:: What you should do ::
Select the lines below containing the word "empty".
═════ Available data
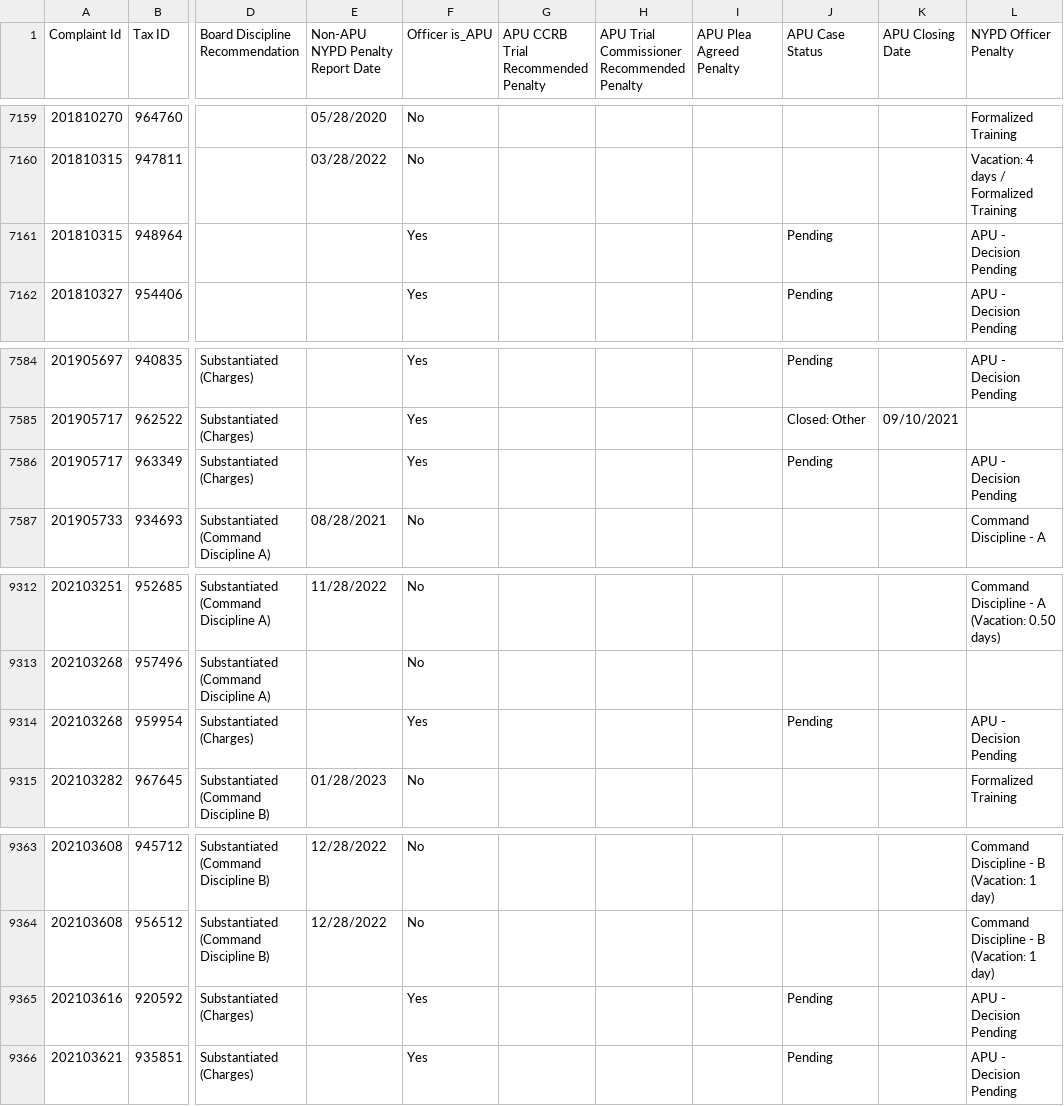
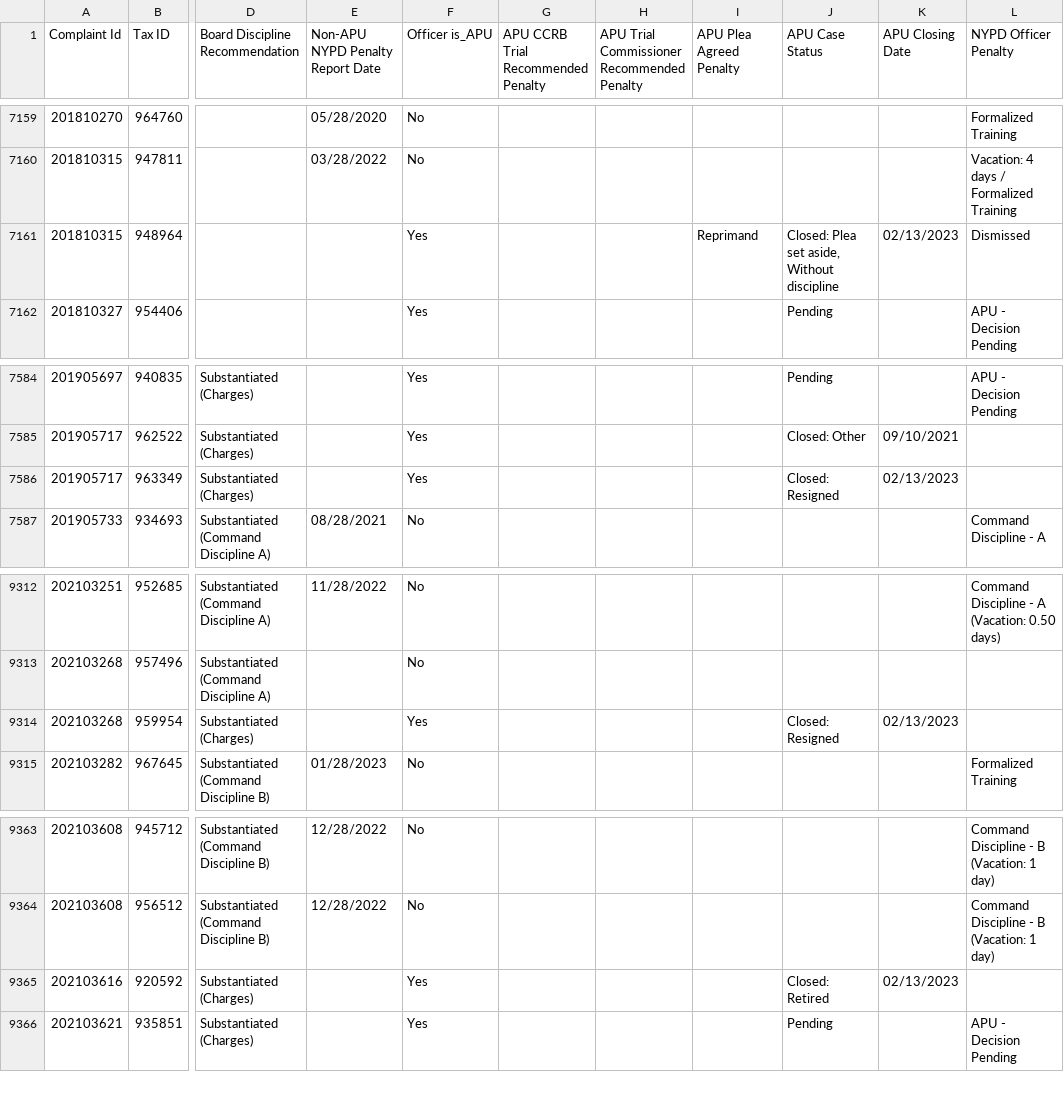
Before and after one commit to ryanwatkins/ccrb-complaints-database, a CSV file: ccrb-complaints-database-penalties.csv, drawn as a sheet; only a part is shown, gaps mark what is left out; the diff names each change by its address in the sheet, - before the commit and + after, or states it on an @@ line.

```diff
--- a/ccrb-complaints-database-penalties.csv
+++ b/ccrb-complaints-database-penalties.csv
-I7161 (APU Plea Agreed Penalty): (empty)
+I7161 (APU Plea Agreed Penalty): Reprimand
-J7161 (APU Case Status): Pending
+J7161 (APU Case Status): Closed: Plea set aside, Without discipline
-K7161 (APU Closing Date): (empty)
+K7161 (APU Closing Date): 02/13/2023
-L7161 (NYPD Officer Penalty): APU - Decision Pending
+L7161 (NYPD Officer Penalty): Dismissed
-J7586 (APU Case Status): Pending
+J7586 (APU Case Status): Closed: Resigned
-K7586 (APU Closing Date): (empty)
+K7586 (APU Closing Date): 02/13/2023
-L7586 (NYPD Officer Penalty): APU - Decision Pending
+L7586 (NYPD Officer Penalty): (empty)
-J9314 (APU Case Status): Pending
+J9314 (APU Case Status): Closed: Resigned
-K9314 (APU Closing Date): (empty)
+K9314 (APU Closing Date): 02/13/2023
-L9314 (NYPD Officer Penalty): APU - Decision Pending
+L9314 (NYPD Officer Penalty): (empty)
-J9365 (APU Case Status): Pending
+J9365 (APU Case Status): Closed: Retired
-K9365 (APU Closing Date): (empty)
+K9365 (APU Closing Date): 02/13/2023
-L9365 (NYPD Officer Penalty): APU - Decision Pending
+L9365 (NYPD Officer Penalty): (empty)
```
══════════
:: Result ::
-I7161 (APU Plea Agreed Penalty): (empty)
-K7161 (APU Closing Date): (empty)
-K7586 (APU Closing Date): (empty)
+L7586 (NYPD Officer Penalty): (empty)
-K9314 (APU Closing Date): (empty)
+L9314 (NYPD Officer Penalty): (empty)
-K9365 (APU Closing Date): (empty)
+L9365 (NYPD Officer Penalty): (empty)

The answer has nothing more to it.